This Reef Report is the second in a series of three reports presented by the Central Caribbean Marine Institute.
‘The social lives of fish are complicated and varied with drama that can rival any soap opera,’ said Ms Whiteman. The CCMI Reef Report will describe the social interactions that place every day among coral reef fish and why understanding these behaviours helps understanding how fish evolved and the best way to conserve threatened populations.
Ms Whiteman grew up in the UK where coral reefs and tropical marine research seemed an unlikely path. However, after completing a PhD from the University of East Anglia, during which most of her time was spent underwater in Barbados, Liz has since worked in many different Caribbean countries. Her work has encompassed fisheries and conservation questions surrounding grouper spawning aggregations as well as research to understand how reef fish diversity formed. Liz is now the lead scientist developing a program for monitoring the success of marine Protected Areas in California.
The first CCMI Reef Report of 2008, which was held 3 July, was welcomed with a packed room of marine enthusiasts. John Bothwell from the Department of Environment was on hand to introduce the visiting scientist David Gruber, and many CCMI supporters and friends heard first hand about his research.
CCMI is working to hold the Reef Reports series twice per year in an ongoing effort to educate the community on the marine environment. ‘We would like to again thank the Cracked Conch for their ongoing support’, comments Lindsay Luttermann, volunteer event coordinator. ‘The Reef Reports are an event open for anyone to attend free of charge and without such generous support, it would not be possible.’

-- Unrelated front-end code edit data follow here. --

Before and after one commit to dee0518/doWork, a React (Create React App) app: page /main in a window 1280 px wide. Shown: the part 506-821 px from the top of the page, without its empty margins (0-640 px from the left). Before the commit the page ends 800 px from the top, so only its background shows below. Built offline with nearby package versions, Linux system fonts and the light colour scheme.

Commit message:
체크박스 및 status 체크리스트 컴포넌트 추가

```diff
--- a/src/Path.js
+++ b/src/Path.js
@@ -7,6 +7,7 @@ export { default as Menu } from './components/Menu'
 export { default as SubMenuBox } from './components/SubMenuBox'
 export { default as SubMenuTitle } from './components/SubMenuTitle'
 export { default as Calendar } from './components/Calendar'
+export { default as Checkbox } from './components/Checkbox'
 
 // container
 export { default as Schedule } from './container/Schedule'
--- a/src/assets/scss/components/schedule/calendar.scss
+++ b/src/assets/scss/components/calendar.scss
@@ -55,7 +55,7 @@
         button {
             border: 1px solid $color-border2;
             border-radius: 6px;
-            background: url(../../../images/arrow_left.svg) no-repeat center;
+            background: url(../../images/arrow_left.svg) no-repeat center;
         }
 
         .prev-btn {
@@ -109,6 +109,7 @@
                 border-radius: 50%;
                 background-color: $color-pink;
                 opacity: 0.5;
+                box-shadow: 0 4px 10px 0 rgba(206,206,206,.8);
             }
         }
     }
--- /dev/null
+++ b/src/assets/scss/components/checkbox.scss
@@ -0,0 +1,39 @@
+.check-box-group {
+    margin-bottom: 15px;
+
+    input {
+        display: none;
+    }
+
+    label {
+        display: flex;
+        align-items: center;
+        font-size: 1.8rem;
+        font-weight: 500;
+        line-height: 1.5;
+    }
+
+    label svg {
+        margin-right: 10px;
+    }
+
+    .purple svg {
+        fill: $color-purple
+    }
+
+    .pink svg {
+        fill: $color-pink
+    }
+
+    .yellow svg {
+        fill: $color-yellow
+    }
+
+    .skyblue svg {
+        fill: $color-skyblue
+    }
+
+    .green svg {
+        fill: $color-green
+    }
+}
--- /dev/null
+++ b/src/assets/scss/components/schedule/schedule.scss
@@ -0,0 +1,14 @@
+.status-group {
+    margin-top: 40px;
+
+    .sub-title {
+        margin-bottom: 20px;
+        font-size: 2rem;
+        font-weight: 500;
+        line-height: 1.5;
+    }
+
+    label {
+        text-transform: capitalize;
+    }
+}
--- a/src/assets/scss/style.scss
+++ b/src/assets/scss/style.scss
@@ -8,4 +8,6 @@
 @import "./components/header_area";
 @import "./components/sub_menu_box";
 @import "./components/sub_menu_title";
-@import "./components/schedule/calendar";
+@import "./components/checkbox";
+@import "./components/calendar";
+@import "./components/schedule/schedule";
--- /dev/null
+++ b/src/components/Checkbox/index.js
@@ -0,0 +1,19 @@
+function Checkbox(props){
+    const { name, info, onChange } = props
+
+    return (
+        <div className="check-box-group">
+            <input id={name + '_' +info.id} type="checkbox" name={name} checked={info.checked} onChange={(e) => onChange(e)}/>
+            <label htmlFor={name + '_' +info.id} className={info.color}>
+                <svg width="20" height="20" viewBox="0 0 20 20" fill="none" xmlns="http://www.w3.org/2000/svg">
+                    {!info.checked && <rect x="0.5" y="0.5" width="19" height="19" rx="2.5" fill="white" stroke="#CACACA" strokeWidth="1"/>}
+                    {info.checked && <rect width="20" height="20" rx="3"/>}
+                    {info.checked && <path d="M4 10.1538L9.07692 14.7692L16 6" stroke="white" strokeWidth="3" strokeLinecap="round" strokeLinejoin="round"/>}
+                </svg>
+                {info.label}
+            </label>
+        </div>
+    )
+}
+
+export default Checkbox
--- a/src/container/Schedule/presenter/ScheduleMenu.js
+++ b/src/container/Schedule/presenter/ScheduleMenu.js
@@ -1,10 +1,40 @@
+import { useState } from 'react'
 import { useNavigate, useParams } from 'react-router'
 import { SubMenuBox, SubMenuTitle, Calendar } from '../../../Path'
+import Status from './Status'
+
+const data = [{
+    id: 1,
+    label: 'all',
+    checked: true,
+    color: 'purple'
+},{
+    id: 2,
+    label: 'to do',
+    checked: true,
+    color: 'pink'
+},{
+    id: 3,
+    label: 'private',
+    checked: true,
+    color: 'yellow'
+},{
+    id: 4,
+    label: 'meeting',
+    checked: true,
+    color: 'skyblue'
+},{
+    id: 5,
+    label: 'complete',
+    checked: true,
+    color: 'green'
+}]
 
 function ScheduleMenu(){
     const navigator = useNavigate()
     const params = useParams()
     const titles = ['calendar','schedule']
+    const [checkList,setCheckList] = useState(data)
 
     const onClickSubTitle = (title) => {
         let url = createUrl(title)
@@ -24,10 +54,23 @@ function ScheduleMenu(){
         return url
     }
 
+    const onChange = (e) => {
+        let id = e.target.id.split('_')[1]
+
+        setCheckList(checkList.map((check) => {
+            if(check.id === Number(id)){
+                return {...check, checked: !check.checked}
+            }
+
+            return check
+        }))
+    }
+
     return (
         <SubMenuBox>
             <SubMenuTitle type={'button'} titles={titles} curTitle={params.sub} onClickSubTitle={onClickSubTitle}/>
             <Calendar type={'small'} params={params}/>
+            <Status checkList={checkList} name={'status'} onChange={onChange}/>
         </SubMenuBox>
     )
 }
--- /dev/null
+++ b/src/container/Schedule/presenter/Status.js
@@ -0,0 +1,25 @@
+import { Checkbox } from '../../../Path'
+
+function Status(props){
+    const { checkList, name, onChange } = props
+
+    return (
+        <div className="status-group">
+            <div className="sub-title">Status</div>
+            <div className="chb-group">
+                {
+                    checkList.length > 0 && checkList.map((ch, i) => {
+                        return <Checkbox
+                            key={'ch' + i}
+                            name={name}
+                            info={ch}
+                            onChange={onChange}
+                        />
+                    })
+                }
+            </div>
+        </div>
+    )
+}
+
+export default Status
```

Persons interested in attending these Reef Reports should contact Kellie at 949-1938 or [email protected] . Space is very limited.
Guests at the lecture will also be updated on the 2008/2009 educational initiatives that have been undertaken by CCMI, including Ocean Literacy, a program to increase our (children’s) understanding of the important links between our lives and the ocean.
The Central Caribbean Marine Institute was incorporated in 1998 as a non-profit 501 ©3 organization. CCMI was established as an international charitable organization after becoming incorporated in the Cayman Islands (2002) and in the UK in 2004.
Since its first years, CCMI has proven a valuable asset to the effort to understanding changing coral reef and tropical marine environments, and its research and education programs have established a solid foundation for future reef education and awareness in the Caribbean and for students and researchers from around the world.
For more information on the Central Caribbean Marine Institute, please see www.reefresearch.org